I really really wanted to like this game, but the things that would've made it fun have been totally ruined. Learning the map and the positions where civilian vehicles appear as obstacles has a much greater impact on your performance than learning to drive the vehicles. And even if you do learn the maps, the game cheats. In addition to the classic AI cheating, which makes AI drive faster and more intelligently if you're in the first place, and slower and worse if you're in last place, the game amplifies your penalties depending on your position in race. Crash in the first place, and your vehicle is often gonna flip twenty times around, wasting 10-20 seconds of time at worst, while such effects never happen if you're in the last place (at least not during my 30-40 hours with the game). Difficulty isn't flexible at all. Buy a better car for a tournament you lost last time, the AI drivers will have better cars too. Upgrading the vehicle doesn't improve your results in the end. I really got sick of these fake and artificial difficulty factors.
So, how about going online then? Sure, against other players with nothing but the best tuned up to the max. You gotta finish half the offline game just to get a vehicle good enough to compete. That, plus there wasn't any civilian/npc cars online. It's purely a matter or knowing the map and about how fast your vehicle is.
What I found great in the game were the visuals and city map itself. It's fun to just drive around exploring every now and then. The weather effects look great (loved driving in rain, despite the added difficulty), it's fun to play hide'n seek with the cops, listening to their radio chatter, etc. Music was ok, though required turning off third of the tracks to be enjoyable. (Sorry, ain't a fan of rap and such).
Basically everything about the game is good enough, except the racing itself. Instead of making the game easier for the player if they get stuck, the little progress you make is hindered with even worse penalties than before. Not even halfway to the game and most races require you to not mess up a single time. It's just simply not fun, and definitely not challenging the way a challenge should be presented.

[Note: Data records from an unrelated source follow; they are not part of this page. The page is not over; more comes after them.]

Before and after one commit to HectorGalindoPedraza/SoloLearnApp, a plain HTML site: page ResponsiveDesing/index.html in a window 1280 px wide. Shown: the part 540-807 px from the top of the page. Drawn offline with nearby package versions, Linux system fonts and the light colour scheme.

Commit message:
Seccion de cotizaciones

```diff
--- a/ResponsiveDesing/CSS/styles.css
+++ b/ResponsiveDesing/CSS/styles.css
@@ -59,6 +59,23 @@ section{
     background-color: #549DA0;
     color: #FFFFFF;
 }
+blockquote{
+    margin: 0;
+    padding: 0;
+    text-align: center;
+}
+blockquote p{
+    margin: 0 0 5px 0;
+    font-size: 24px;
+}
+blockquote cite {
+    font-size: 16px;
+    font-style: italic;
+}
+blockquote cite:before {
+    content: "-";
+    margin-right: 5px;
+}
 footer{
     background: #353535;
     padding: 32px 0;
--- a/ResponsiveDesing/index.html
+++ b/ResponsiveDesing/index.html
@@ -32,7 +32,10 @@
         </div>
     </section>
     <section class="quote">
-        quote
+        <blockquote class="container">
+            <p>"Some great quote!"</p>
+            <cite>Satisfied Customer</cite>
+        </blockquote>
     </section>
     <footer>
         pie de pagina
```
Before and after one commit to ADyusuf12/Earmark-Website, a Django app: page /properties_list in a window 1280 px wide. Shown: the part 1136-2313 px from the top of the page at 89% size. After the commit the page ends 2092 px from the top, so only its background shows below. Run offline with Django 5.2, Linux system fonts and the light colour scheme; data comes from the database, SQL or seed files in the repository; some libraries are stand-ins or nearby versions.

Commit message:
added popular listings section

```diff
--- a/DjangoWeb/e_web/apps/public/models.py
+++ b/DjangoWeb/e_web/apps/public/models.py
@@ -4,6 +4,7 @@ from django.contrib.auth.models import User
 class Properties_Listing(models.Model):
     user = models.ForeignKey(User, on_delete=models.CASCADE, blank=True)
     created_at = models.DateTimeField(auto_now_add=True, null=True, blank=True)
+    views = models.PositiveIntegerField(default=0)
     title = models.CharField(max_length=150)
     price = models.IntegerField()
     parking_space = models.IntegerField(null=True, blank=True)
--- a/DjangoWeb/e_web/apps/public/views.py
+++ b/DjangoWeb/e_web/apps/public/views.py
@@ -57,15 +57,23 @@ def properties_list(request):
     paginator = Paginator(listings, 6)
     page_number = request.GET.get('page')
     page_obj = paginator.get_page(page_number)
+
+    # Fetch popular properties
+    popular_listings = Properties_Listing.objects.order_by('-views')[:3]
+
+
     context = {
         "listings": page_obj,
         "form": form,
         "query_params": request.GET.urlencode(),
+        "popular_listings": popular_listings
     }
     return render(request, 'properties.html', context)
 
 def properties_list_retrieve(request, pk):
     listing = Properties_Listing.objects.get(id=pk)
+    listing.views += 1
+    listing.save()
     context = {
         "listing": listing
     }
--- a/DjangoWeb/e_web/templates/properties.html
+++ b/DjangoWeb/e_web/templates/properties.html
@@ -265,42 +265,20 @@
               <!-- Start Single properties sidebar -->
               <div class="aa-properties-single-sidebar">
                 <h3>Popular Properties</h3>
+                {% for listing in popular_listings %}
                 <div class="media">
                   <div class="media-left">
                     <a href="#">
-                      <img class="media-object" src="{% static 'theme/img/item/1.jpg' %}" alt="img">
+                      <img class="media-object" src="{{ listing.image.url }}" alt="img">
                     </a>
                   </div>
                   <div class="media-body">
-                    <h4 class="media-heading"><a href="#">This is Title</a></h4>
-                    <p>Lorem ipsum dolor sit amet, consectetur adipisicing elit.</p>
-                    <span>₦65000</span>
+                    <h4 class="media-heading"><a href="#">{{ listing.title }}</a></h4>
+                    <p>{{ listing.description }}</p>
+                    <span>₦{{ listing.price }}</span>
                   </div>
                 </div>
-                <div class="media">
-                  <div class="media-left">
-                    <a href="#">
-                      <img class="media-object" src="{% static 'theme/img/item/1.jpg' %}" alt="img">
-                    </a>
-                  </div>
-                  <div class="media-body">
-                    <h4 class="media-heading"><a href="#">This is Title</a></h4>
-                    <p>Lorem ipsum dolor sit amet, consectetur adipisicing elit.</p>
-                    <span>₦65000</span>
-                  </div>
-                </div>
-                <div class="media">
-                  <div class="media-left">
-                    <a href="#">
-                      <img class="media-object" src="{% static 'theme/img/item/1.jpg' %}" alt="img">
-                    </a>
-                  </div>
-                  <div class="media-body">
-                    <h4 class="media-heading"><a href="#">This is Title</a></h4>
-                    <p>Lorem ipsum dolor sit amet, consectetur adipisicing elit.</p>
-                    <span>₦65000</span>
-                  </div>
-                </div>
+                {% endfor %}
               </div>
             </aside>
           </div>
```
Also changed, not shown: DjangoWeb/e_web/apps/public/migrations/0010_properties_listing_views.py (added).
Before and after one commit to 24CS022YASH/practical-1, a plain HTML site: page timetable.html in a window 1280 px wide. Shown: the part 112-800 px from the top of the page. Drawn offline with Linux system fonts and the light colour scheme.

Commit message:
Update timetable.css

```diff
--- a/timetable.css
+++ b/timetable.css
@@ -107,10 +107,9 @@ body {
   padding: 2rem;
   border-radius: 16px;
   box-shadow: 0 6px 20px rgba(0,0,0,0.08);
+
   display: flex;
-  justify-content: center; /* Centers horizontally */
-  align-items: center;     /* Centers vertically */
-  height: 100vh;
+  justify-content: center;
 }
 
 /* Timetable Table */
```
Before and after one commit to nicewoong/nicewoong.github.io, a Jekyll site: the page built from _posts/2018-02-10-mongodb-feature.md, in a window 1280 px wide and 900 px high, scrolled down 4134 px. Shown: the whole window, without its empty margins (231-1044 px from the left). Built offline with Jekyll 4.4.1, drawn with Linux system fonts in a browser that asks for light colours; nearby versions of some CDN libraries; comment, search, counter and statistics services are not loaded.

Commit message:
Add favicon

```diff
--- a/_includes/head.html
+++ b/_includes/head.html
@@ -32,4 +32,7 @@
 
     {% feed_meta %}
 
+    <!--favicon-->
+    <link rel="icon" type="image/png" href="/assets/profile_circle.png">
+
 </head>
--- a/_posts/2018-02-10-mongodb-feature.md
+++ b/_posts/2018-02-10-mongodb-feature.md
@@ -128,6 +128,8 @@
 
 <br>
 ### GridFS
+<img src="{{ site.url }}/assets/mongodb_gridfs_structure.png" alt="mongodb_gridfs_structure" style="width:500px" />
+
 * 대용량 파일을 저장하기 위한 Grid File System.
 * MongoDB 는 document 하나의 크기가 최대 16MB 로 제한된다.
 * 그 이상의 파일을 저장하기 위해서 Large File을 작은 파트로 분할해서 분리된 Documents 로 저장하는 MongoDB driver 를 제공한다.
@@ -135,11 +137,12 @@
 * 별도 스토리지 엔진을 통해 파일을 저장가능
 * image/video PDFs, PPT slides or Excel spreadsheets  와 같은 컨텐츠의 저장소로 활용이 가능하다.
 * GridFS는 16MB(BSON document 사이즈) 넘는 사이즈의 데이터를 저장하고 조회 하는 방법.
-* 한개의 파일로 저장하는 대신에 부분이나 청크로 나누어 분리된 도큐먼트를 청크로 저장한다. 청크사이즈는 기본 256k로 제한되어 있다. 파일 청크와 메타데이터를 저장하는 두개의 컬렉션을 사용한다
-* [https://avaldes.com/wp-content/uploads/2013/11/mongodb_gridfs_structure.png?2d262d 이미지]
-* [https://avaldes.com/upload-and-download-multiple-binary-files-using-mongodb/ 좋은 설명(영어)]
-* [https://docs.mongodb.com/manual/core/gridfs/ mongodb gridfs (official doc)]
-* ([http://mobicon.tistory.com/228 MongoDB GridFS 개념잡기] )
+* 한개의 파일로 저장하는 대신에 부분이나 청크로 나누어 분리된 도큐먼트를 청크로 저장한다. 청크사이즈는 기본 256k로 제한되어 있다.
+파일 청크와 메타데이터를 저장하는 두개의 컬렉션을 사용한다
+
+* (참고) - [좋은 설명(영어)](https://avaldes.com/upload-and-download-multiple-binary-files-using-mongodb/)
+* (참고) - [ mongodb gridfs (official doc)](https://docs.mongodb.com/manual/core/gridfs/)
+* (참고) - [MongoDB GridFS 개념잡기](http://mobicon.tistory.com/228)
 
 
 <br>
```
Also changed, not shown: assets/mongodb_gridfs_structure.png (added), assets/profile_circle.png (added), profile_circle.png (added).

I would've liked the game better if the AI raced with a fixed pace, so that if you learn to drive faster than how they perform, you can go past them just as much as your performance is better, without the AI closing that gap instantly with ridiculously maximized performance. I know I'm not the best with racing games, but I've played my fair share. I'm just wondering how horrible experience this is for someone new to racing games. Definitely NOT recommended for beginners!
To summarize: Basically, driving is fun, racing is not. Not a totally horrible purchase at under 25€ though, I suppose.